Segment Open

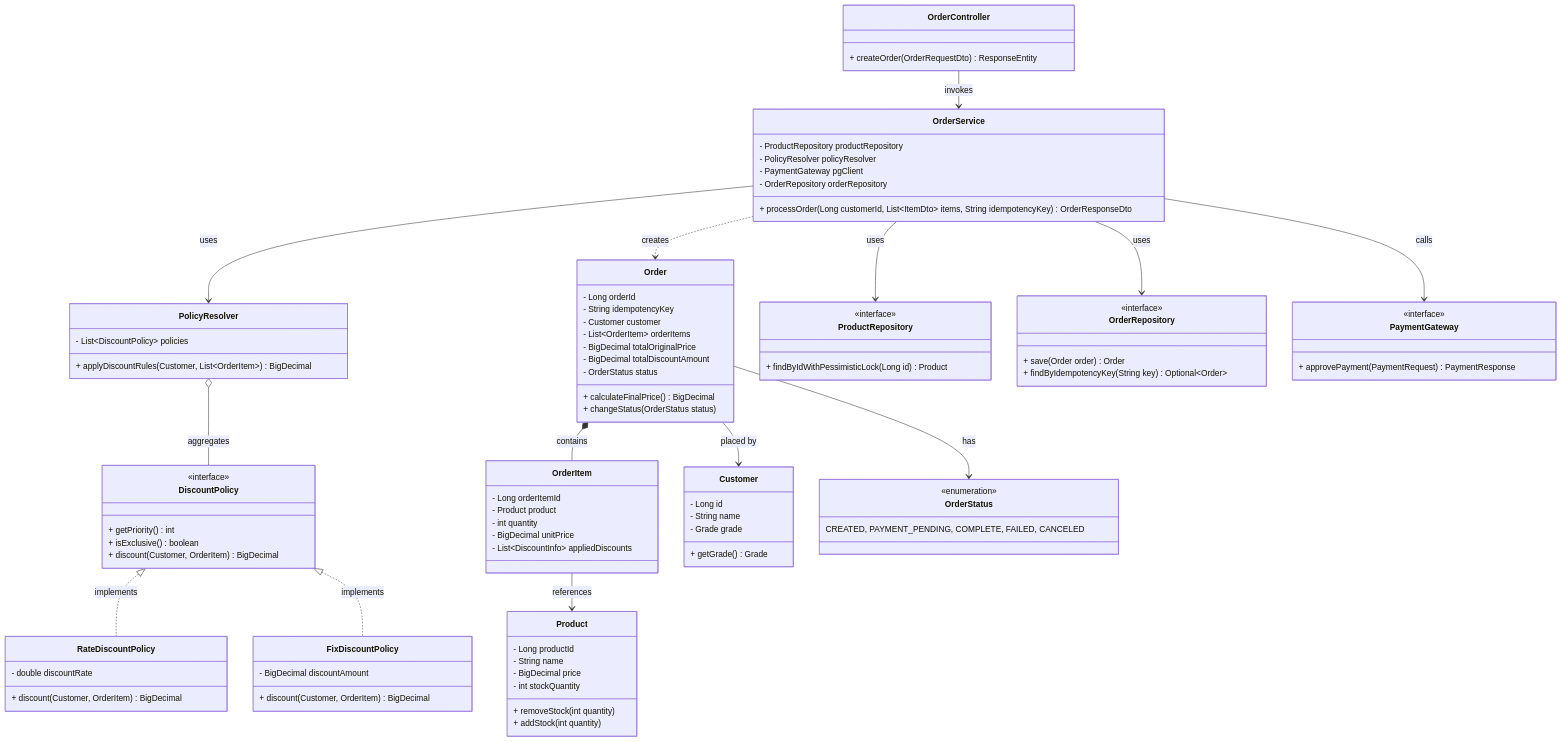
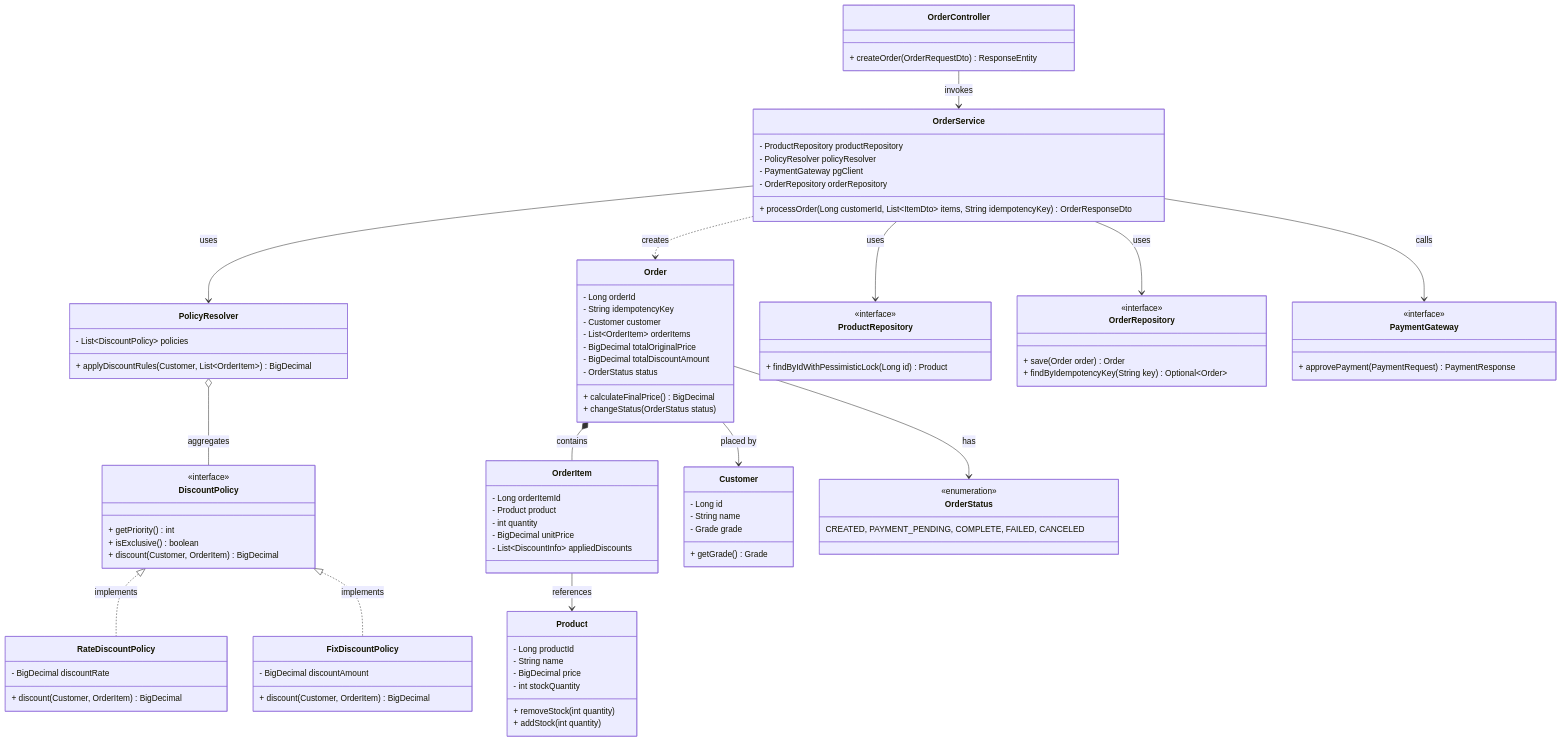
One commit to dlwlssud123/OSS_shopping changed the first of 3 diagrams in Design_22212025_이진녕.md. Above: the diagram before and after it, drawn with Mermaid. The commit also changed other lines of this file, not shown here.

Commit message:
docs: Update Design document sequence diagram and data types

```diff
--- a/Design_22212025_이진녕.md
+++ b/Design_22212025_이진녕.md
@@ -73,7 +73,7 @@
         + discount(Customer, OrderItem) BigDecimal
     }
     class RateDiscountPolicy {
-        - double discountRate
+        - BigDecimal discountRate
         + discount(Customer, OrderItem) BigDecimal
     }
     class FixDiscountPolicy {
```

Segment Closed

What this task involves:
Write every record out again exactly, omitting the pictures they hold.

Written answer:
One commit to dlwlssud123/OSS_shopping changed the first of 3 diagrams in Design_22212025_이진녕.md. Above: the diagram before and after it, drawn with Mermaid. The commit also changed other lines of this file, not shown here.

Commit message:
docs: Update Design document sequence diagram and data types

```diff
--- a/Design_22212025_이진녕.md
+++ b/Design_22212025_이진녕.md
@@ -73,7 +73,7 @@
         + discount(Customer, OrderItem) BigDecimal
     }
     class RateDiscountPolicy {
-        - double discountRate
+        - BigDecimal discountRate
         + discount(Customer, OrderItem) BigDecimal
     }
     class FixDiscountPolicy {
```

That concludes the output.